Continuing on with our recent exploration of the perception of fairness in the workplace, I'd like to expand a bit on what can be done on your estate if - in direct contrast to our earlier post outlining how to handle the topic on your own (or if you're an Estate Manager with no actual authority from the Principals to manage the staff) - you find yourself employed as the Estate Manager... yet one with real managerial authority.
Here's where we begin to see the benefits of a meritocracy - any environment where advantages and rewards are realized based upon merit, not simply because a staff member has been employed the longest - or other factors unrelated to performance or value.

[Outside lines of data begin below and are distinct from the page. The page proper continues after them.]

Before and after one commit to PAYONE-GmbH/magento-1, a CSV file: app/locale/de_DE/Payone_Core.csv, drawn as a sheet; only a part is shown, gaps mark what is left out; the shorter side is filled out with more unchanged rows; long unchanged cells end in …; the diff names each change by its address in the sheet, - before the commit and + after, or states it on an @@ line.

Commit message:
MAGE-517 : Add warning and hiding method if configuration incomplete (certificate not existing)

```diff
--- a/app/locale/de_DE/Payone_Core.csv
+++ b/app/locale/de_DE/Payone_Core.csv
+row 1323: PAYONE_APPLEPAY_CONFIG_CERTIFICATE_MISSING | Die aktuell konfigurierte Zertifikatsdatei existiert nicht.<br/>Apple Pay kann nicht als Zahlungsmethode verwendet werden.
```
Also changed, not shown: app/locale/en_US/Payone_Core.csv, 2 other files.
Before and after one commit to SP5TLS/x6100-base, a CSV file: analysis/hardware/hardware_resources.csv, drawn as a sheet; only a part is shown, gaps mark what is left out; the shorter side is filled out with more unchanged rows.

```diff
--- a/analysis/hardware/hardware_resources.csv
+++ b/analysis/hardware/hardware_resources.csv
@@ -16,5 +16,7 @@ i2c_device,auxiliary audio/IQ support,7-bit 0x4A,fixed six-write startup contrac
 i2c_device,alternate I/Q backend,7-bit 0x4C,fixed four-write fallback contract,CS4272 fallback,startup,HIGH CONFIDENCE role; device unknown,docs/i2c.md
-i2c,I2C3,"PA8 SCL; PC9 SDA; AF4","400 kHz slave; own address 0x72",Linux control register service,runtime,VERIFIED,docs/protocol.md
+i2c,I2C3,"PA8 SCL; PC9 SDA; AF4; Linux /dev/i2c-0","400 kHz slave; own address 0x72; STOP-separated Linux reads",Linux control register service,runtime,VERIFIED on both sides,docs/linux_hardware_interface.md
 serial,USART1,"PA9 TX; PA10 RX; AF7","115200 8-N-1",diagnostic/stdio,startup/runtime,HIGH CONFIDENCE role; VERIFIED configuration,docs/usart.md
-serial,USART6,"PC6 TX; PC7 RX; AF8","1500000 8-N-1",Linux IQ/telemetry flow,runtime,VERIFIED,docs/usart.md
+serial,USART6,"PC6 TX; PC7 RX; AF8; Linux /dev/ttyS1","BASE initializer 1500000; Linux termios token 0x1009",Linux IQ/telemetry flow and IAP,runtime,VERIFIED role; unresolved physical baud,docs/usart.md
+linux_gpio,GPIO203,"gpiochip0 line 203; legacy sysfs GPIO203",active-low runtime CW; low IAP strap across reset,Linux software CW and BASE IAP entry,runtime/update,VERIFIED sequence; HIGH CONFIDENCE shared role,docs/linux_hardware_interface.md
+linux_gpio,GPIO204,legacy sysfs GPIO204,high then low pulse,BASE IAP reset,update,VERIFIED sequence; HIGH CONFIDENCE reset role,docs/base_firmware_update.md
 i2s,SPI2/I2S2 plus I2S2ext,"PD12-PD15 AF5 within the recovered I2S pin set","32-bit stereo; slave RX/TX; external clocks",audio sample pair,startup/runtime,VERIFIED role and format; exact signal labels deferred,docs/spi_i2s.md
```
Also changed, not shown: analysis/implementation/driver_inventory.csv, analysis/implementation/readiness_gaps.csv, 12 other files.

Workplace fairness is perhaps the most interesting topic I've found when determining the root causes of either success or failures among domestic staff. Often complicating matters are those cases when staff de facto become members of the family and Principals (and their Estate Managers) are negligent (or unauthorized) to conduct honest performance assessments, thus endangering the morale of the remainder of the staff - not to mention a failure to allow said staff member to understand what they really need to grow and become better performers over time.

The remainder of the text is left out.